Clawson called Wake Forest "a special place" and says when the job came open last week, he hoped to be considered for it.
OXFORD, Mississippi — Mississippi football coach Hugh Freeze has a new contract that includes a one-year extension through 2017 and a raise to $3 million per season.
Freeze's four-year contract is the longest allowed by Mississippi state law. His base salary was $2 million this season.
Ole Miss has a 7-5 record and accepted an invitation to the Music City Bowl in Nashville, Tennessee, where it will play Georgia Tech on Dec. 30.
Freeze's new contract includes an automatic $150,000 raise for each upcoming season. Also, the salary pool for the Ole Miss football staff will increase by $400,000.
SANTA CLARA, California — Ryan Seymour was standing on the visitor's side of Candlestick Park on Sunday.
Two days later, he found himself sharing a locker room with the opponent.
The San Francisco 49ers announced they signed Seymour from the rival Seattle Seahawks' practice squad to a three-year contract as insurance at the left guard position.
NEW YORK — Evan Lysacek woke up every morning praying this would be the day the excruciating pain in his left hip — "like you're being electrocuted" — would subside. And every day when he stepped on the ice, the searing throb of pain reminded him that passion alone can't fuel a dream.
The reigning Olympic figure skating champion announced Tuesday that a torn labrum in his left hip will keep him from competing in Sochi. After two months of aggressive treatment, doctors told Lysacek last week the injury was not going to improve and he was risking permanent damage if he kept training.
Lysacek said he will have to take time off the ice for the injury to completely heal, and surgery remains a possibility.
LAUSANNE, Switzerland — IOC President Thomas Bach said Russia will set up public protest zones in Sochi during the Winter Olympics, a move unlikely to defuse criticism of the country's human rights record and a recent law banning gay "propaganda."

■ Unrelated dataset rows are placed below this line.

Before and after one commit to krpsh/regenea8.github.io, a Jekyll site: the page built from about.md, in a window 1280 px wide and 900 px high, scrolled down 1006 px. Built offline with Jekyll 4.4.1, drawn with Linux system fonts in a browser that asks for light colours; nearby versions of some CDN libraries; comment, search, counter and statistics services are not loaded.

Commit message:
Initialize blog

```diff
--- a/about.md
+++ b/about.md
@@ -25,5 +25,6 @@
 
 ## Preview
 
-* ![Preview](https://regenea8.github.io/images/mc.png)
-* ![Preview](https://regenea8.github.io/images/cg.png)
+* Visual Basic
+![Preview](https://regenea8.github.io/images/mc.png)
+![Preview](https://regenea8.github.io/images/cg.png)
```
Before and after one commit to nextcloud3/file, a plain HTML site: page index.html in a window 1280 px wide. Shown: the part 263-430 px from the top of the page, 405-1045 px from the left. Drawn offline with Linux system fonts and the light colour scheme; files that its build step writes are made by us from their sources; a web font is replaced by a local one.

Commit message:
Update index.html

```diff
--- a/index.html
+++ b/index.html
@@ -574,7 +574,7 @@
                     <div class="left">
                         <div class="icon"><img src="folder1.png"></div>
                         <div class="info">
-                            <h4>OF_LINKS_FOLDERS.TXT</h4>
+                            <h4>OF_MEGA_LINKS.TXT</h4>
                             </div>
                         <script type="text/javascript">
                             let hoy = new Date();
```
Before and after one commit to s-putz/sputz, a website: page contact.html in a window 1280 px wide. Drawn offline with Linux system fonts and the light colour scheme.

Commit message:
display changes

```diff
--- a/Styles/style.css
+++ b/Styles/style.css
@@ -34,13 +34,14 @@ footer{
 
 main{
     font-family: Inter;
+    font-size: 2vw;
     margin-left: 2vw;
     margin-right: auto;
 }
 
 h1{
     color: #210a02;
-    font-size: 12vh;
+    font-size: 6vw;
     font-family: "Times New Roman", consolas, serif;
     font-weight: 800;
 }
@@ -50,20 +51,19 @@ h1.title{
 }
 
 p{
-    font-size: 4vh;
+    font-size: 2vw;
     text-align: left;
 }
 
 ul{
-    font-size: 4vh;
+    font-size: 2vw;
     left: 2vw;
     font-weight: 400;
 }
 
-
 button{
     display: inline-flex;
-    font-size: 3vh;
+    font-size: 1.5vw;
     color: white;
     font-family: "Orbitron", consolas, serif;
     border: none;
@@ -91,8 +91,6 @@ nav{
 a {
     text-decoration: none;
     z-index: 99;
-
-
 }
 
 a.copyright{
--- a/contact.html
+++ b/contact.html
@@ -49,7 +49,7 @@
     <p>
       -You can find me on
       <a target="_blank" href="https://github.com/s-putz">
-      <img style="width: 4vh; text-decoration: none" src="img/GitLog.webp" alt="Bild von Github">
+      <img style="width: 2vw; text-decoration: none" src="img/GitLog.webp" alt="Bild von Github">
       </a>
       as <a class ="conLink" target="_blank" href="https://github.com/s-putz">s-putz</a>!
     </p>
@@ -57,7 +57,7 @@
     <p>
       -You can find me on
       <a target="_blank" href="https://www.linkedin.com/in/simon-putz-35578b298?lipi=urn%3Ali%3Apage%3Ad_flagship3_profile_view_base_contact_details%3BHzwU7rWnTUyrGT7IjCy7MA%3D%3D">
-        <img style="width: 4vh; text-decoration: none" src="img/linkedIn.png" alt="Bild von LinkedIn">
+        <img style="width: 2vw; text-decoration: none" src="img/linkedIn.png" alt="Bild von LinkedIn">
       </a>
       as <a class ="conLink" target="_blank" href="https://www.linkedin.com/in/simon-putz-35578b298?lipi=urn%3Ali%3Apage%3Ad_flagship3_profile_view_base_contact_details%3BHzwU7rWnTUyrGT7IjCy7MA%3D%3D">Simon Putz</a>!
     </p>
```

With the opening ceremony less than two months away, Bach said Sochi organizers notified him of the decision during their report to the International Olympic Committee executive board.
Bach, chairing his first board meeting since being elected president in September, said the Russians would establish specially designated zones for "people who want to express their opinion or want to demonstrate for or against something."
UNITED NATIONS — Former professional basketball player Jason Collins and tennis great Martina Navratilova urged world sports bodies like the International Olympic Committee and FIFA to take gay rights into consideration when awarding major sporting events.
The two openly gay athletes spoke at a special United Nations event celebrating International Human Rights Day.
They focused in part on the upcoming Winter Olympics in Russia, which passed a law this summer banning homosexual "propaganda." The law has drawn international condemnation and sparked calls for a boycott, though no nations have threatened to pull their athletes.
LAUSANNE, Switzerland — Indian athletes have been cleared to compete in the Winter Games in Sochi after the country complied with the IOC's ethics rules and avoided becoming the first country expelled from the Olympics in more than 40 years.
Still to be determined is whether the few Indian athletes who have qualified for Sochi compete for their country or under the Olympic flag.
The International Olympic Committee gave a reprieve to India's suspended national Olympic body after a long impasse that had threatened to lead to the expulsion of the world's second-most populous nation.
The move came two days after the Indian Olympic Association amended its constitution to bar any officials charged with a crime from running for election, as demanded by the IOC.